**** Records

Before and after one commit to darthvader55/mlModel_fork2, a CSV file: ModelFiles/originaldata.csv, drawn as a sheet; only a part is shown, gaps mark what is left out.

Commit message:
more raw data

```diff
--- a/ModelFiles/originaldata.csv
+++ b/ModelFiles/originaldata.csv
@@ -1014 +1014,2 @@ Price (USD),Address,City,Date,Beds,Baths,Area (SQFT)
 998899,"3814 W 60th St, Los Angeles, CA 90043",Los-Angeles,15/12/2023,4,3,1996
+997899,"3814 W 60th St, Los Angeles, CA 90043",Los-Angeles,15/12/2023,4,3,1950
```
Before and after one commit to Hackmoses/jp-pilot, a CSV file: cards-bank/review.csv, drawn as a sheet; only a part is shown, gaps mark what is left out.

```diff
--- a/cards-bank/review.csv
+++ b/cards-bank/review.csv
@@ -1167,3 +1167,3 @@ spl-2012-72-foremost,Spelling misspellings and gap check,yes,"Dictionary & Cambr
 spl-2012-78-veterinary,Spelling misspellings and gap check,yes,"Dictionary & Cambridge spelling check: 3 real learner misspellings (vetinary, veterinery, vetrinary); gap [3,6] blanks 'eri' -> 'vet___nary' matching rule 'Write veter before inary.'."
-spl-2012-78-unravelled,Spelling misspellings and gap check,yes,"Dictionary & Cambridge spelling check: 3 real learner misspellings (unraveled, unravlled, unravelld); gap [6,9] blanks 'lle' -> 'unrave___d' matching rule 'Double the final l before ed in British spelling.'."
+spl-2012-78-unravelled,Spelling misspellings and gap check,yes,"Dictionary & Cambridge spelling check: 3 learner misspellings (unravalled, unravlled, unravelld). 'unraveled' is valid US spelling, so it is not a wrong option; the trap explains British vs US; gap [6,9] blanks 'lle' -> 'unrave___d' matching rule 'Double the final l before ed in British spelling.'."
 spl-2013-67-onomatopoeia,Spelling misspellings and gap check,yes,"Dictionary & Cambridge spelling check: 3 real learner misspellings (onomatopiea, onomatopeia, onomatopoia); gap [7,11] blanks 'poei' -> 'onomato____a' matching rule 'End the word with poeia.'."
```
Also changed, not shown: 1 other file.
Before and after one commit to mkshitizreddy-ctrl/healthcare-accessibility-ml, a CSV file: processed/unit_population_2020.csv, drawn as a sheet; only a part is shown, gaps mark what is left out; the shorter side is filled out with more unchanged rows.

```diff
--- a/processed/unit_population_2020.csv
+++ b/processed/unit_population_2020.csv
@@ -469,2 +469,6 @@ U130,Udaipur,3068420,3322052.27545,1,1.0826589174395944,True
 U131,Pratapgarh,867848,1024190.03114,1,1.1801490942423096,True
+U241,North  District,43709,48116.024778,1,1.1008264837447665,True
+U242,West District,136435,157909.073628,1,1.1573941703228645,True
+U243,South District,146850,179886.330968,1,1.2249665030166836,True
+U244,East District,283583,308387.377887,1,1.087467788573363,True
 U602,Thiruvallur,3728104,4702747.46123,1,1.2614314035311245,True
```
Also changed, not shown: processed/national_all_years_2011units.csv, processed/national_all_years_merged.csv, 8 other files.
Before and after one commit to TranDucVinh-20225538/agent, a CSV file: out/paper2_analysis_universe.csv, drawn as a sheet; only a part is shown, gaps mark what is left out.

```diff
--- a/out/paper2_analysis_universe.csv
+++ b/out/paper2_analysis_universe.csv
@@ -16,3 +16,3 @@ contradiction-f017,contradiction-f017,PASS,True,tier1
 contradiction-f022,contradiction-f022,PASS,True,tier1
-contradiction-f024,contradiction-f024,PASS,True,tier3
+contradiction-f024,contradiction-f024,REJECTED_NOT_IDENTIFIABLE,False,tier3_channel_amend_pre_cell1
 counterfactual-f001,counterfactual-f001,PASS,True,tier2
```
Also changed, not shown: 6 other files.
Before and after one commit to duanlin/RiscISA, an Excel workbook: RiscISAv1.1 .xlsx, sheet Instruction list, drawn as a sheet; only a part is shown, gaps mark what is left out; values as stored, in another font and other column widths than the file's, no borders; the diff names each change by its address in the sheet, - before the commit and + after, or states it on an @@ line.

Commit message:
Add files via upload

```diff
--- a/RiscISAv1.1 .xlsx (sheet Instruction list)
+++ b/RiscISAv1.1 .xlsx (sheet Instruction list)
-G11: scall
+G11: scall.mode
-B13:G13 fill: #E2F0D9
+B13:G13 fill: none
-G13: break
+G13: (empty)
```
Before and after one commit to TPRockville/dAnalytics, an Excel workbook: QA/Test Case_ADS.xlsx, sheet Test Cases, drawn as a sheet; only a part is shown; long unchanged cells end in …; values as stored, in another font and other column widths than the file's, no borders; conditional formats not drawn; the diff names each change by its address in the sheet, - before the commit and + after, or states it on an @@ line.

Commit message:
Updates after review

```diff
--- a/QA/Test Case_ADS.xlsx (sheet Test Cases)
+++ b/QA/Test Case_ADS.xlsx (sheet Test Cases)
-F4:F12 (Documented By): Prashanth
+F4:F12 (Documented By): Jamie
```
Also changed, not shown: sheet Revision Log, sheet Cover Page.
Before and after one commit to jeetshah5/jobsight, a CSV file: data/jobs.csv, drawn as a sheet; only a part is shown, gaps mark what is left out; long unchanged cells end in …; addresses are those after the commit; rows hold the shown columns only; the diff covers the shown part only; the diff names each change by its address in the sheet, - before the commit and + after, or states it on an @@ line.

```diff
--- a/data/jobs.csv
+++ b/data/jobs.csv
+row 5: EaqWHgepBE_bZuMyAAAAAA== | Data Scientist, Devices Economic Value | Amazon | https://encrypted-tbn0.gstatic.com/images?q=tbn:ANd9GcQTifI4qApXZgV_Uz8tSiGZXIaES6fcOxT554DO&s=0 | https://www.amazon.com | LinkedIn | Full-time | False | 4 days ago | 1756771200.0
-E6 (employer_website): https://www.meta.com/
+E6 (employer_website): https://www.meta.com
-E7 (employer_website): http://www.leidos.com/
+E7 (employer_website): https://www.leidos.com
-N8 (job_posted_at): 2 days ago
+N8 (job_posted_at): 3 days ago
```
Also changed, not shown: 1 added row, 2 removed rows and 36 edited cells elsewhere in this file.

********

Task to carry out
Show the lines above that include "more".

Response to the exercise
more raw data
Before and after one commit to mkshitizreddy-ctrl/healthcare-accessibility-ml, a CSV file: processed/unit_population_2020.csv, drawn as a sheet; only a part is shown, gaps mark what is left out; the shorter side is filled out with more unchanged rows.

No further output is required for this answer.